** Opening The records block **

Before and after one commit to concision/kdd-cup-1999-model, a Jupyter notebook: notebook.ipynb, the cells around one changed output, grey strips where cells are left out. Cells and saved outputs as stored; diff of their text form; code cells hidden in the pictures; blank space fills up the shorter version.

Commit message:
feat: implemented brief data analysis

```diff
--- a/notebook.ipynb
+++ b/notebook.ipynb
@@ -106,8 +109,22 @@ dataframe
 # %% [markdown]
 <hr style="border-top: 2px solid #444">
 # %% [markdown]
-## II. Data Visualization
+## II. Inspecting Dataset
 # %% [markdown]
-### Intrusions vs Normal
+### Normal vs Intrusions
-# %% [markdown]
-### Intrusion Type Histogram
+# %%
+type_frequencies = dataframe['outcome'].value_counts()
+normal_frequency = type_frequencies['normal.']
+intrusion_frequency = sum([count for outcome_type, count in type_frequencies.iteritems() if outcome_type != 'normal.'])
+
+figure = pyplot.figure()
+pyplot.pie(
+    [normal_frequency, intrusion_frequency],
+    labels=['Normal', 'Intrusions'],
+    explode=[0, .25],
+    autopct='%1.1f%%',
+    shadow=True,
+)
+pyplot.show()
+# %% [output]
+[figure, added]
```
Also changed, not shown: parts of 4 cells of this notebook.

** Closing The records block **
** Opening The records block **

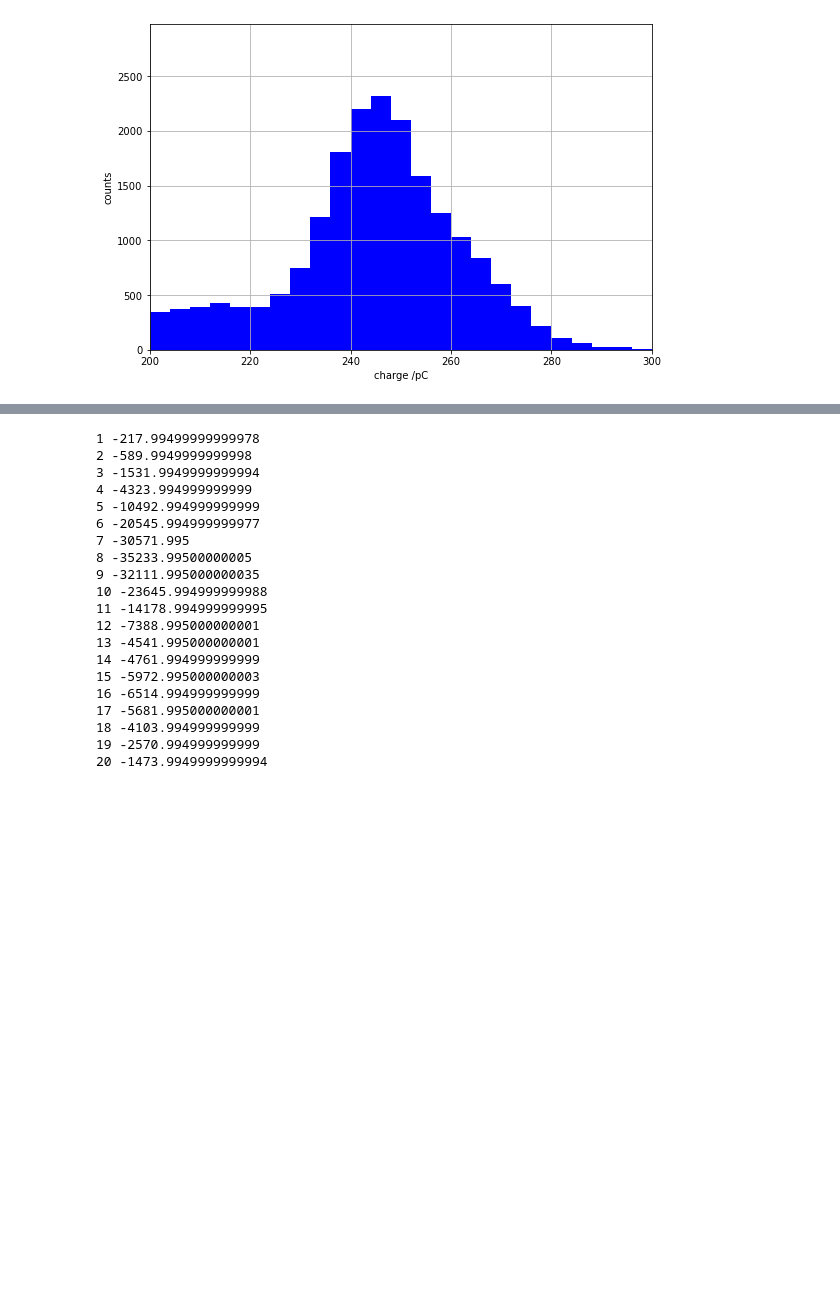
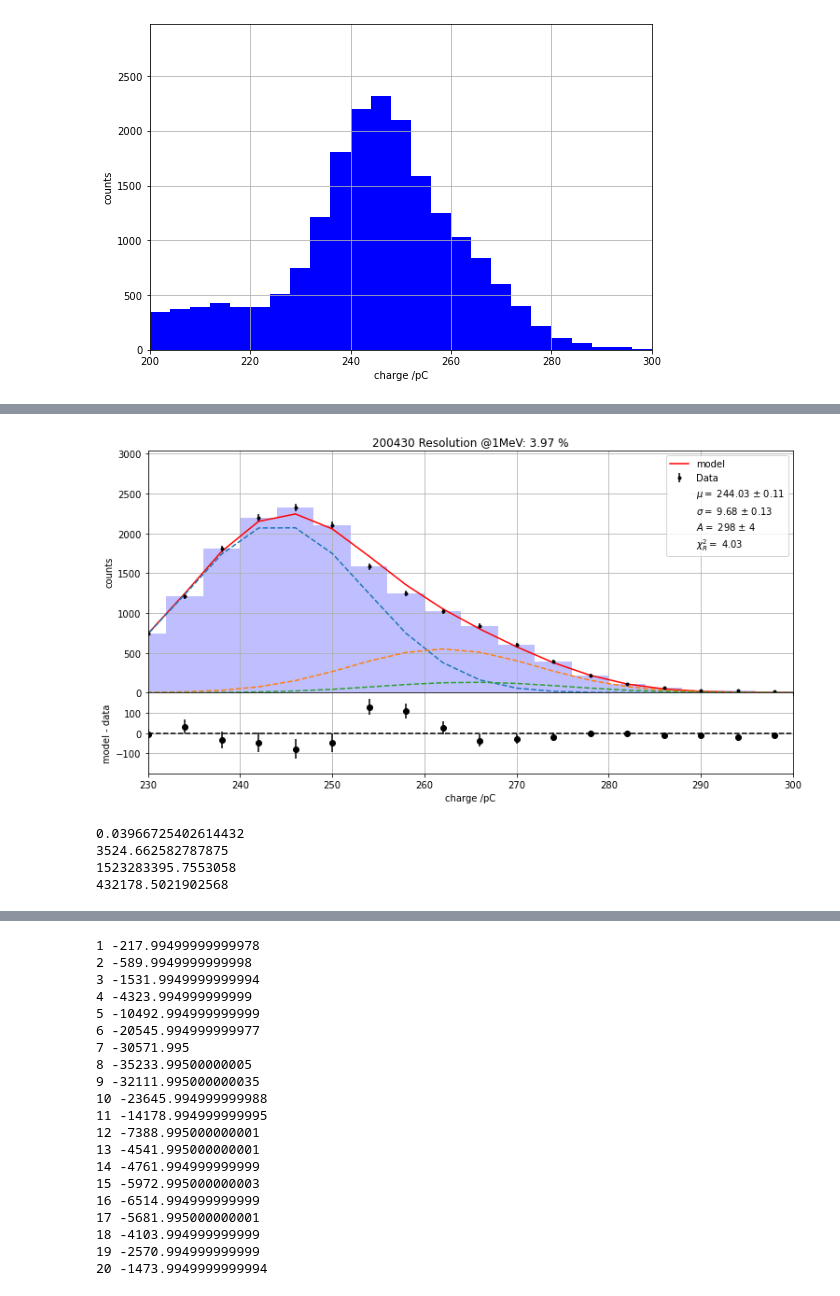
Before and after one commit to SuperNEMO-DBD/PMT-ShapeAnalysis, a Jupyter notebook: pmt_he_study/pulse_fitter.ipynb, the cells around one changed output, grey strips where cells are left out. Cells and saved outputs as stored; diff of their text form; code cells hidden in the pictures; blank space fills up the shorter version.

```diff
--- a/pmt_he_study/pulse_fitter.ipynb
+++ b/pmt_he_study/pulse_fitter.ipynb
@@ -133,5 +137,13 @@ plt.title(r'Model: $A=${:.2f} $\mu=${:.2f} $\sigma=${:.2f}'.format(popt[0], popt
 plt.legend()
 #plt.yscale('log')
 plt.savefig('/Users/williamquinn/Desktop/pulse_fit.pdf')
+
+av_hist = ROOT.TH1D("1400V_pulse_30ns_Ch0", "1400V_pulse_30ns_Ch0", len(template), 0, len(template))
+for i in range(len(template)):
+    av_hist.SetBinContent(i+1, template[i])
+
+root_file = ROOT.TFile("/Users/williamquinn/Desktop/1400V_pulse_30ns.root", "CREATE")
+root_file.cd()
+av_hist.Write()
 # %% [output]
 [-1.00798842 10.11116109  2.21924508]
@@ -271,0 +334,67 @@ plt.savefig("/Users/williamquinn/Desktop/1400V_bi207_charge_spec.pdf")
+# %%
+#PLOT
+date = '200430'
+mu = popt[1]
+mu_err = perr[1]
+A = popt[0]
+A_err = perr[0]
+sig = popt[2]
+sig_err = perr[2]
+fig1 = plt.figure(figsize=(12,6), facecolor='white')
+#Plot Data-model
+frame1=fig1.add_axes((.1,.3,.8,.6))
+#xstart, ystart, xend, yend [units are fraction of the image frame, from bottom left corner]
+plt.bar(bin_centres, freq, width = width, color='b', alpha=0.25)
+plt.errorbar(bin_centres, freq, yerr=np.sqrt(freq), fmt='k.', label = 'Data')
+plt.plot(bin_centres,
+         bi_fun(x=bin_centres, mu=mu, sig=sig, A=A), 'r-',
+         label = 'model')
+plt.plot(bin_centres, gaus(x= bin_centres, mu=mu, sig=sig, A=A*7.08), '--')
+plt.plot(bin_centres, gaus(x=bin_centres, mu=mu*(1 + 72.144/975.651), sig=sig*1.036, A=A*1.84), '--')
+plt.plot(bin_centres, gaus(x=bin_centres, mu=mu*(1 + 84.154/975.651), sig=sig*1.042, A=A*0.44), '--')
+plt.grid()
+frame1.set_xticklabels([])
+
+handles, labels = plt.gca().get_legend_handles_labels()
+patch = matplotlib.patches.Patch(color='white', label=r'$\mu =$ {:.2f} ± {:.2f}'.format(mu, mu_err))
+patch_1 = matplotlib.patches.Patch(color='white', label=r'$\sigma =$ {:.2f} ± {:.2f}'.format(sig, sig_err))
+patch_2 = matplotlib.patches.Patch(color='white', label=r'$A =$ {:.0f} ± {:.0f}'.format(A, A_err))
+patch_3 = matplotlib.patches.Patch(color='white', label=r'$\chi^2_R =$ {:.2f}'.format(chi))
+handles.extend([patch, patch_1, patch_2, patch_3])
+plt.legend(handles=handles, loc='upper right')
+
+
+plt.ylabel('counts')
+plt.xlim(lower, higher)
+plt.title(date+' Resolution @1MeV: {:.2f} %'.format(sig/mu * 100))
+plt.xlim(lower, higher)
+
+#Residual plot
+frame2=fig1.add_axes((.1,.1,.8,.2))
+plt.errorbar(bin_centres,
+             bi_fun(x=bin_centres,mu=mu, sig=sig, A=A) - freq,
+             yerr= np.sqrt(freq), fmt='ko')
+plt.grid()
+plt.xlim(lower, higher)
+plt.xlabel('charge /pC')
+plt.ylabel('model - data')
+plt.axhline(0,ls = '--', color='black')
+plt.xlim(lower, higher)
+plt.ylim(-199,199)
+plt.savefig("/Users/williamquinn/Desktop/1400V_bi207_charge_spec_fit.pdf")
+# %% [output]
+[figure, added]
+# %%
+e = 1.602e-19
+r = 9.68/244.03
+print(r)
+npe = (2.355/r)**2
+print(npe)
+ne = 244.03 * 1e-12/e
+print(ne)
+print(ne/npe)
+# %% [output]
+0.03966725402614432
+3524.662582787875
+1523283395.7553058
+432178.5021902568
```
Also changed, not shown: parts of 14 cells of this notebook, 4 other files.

** Closing The records block **

**Exercise brief**. Copy out, from the data above, each line where the string "after" is present.

**Solution to this exercise**.
Before and after one commit to concision/kdd-cup-1999-model, a Jupyter notebook: notebook.ipynb, the cells around one changed output, grey strips where cells are left out. Cells and saved outputs as stored; diff of their text form; code cells hidden in the pictures; blank space fills up the shorter version.
Before and after one commit to SuperNEMO-DBD/PMT-ShapeAnalysis, a Jupyter notebook: pmt_he_study/pulse_fitter.ipynb, the cells around one changed output, grey strips where cells are left out. Cells and saved outputs as stored; diff of their text form; code cells hidden in the pictures; blank space fills up the shorter version.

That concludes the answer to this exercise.